RHINOS ARRIVE AT SINGITA GRUMETI
Singita’s partnership with the Grumeti Fund, supports its 100-year purpose to preserve and protect large areas of African wilderness for future generations. The nine animals, who were carefully selected by age and genetic composition, will be of extreme value to the gene pool of the existing Serengeti rhino population. Fuelled by a lucrative illegal trade in wildlife products, East Africa experienced a poaching crisis over forty years ago, decimating rhino numbers by 99%. From approximately 10,000 animals in 1970, it is estimated that only 100 eastern black rhino roam Tanzania today. The relocation and protection of this population is therefore critical to the future survival of the species.
Singita aims to meaningfully support the Grumeti Fund and contribute to rhino conservation in Tanzania by establishing a healthy breeding population of eastern black rhino within the greater Serengeti ecosystem. Strong partnerships with non-profit funds and trusts like the Grumeti Fund are crucial for conservation in the future.
Stephen Cunliffe, Executive Director of the Grumeti Fund, says: “We strongly believe that you can’t put a price on the survival of a species, so the Grumeti Fund will continue to fundraise, invest and work tirelessly with our partners to see black rhino thriving safely in the Serengeti ecosystem.”

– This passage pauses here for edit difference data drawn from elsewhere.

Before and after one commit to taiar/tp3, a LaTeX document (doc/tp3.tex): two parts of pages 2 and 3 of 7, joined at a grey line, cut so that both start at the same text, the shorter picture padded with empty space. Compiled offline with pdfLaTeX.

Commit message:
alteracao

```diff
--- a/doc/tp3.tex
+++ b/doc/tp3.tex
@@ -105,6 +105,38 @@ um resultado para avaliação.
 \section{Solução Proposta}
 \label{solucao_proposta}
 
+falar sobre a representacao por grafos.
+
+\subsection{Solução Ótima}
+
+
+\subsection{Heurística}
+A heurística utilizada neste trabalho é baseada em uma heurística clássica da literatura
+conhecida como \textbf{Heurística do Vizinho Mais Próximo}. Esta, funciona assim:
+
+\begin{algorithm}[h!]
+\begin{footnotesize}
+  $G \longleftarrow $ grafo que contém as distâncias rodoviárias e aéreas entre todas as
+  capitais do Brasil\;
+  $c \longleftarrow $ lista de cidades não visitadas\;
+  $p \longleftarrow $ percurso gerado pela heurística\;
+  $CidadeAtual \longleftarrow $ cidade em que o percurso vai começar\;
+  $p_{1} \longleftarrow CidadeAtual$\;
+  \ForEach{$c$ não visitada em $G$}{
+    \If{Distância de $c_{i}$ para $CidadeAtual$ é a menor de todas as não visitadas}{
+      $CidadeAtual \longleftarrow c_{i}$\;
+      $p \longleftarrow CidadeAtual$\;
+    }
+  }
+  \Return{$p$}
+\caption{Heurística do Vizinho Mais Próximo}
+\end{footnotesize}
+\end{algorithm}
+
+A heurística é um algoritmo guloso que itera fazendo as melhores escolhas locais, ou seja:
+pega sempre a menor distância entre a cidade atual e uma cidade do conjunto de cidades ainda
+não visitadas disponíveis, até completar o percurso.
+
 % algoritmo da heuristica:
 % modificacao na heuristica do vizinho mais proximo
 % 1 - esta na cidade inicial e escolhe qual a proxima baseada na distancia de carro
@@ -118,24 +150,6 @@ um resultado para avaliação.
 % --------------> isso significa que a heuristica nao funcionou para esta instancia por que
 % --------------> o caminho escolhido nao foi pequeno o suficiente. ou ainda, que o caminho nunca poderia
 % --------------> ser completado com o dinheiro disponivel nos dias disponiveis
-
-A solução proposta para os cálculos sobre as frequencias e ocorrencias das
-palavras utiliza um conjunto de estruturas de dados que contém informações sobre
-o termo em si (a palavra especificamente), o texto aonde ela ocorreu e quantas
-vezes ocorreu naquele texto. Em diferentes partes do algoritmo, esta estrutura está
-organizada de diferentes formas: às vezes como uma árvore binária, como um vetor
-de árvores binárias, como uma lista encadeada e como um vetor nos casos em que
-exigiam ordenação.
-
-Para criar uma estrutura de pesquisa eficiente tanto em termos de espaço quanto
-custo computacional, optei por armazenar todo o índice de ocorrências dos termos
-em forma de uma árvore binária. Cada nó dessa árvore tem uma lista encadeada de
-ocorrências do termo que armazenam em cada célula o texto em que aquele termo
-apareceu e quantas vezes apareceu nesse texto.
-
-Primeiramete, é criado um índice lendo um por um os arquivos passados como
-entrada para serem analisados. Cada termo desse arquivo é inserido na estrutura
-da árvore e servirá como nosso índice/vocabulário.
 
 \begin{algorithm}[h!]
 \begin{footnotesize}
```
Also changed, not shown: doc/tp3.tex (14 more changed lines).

Singita’s high-volume, low-impact tourism model, pioneered 26 years ago, helps achieve goals such as wildlife reintroductions in the Serengeti. Attracting like-minded guests and donors who believe in Singita’s long-term conservation vision, along with sustainable ecotourism, is critical to protecting Africa’s most vulnerable species and landscapes.
Accompanied by four wildlife veterinarians and a rhino behaviour specialist, the rhino were transported from South Africa to Kilimanjaro Airport on a chartered 747 cargo plane, followed by a light aircraft flight to the Grumeti concession, and are safely housed in a secure location. Once acclimatised to their new surroundings, all the rhinos are expected to be released into the greater Serengeti ecosystem. In September 2018, the Grumeti Fund successfully relocated Eric, an eastern black rhino male from the San Diego Zoo Safari Park, in the US, to the western Serengeti and he should be released into the wild towards the end of 2019.
The far-reaching work that Singita supports through their independent not-for-profit conservation funds and trusts has helped animal populations across five regions in Africa rebound and grow dramatically, turning its game reserves into the ultimate conservation success story. Guests can support the future success of these critically endangered black rhino at Singita Grumeti via Empowers Africa.
Post courtsey of Singita